▶ **Problem details**:
Look through the data below. Collect every line where the word "liên" occurs.

(Data for analysis)

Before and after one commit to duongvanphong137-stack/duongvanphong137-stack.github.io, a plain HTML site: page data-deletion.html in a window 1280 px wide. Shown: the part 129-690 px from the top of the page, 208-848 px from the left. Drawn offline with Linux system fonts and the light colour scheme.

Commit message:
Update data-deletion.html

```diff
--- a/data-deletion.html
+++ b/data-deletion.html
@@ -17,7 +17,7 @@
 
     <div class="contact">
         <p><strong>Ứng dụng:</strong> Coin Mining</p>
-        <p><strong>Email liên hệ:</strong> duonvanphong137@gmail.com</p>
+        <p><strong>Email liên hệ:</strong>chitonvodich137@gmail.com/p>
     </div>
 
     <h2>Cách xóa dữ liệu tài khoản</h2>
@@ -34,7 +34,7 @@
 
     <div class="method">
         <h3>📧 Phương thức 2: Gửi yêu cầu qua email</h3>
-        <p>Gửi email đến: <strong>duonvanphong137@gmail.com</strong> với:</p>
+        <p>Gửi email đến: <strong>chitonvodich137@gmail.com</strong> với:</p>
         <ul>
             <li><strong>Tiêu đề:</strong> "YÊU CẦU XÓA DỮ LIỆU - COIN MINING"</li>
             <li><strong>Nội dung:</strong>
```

(End Data for analysis)

▶ **Task output**:
-        <p><strong>Email liên hệ:</strong> duonvanphong137@gmail.com</p>
+        <p><strong>Email liên hệ:</strong>chitonvodich137@gmail.com/p>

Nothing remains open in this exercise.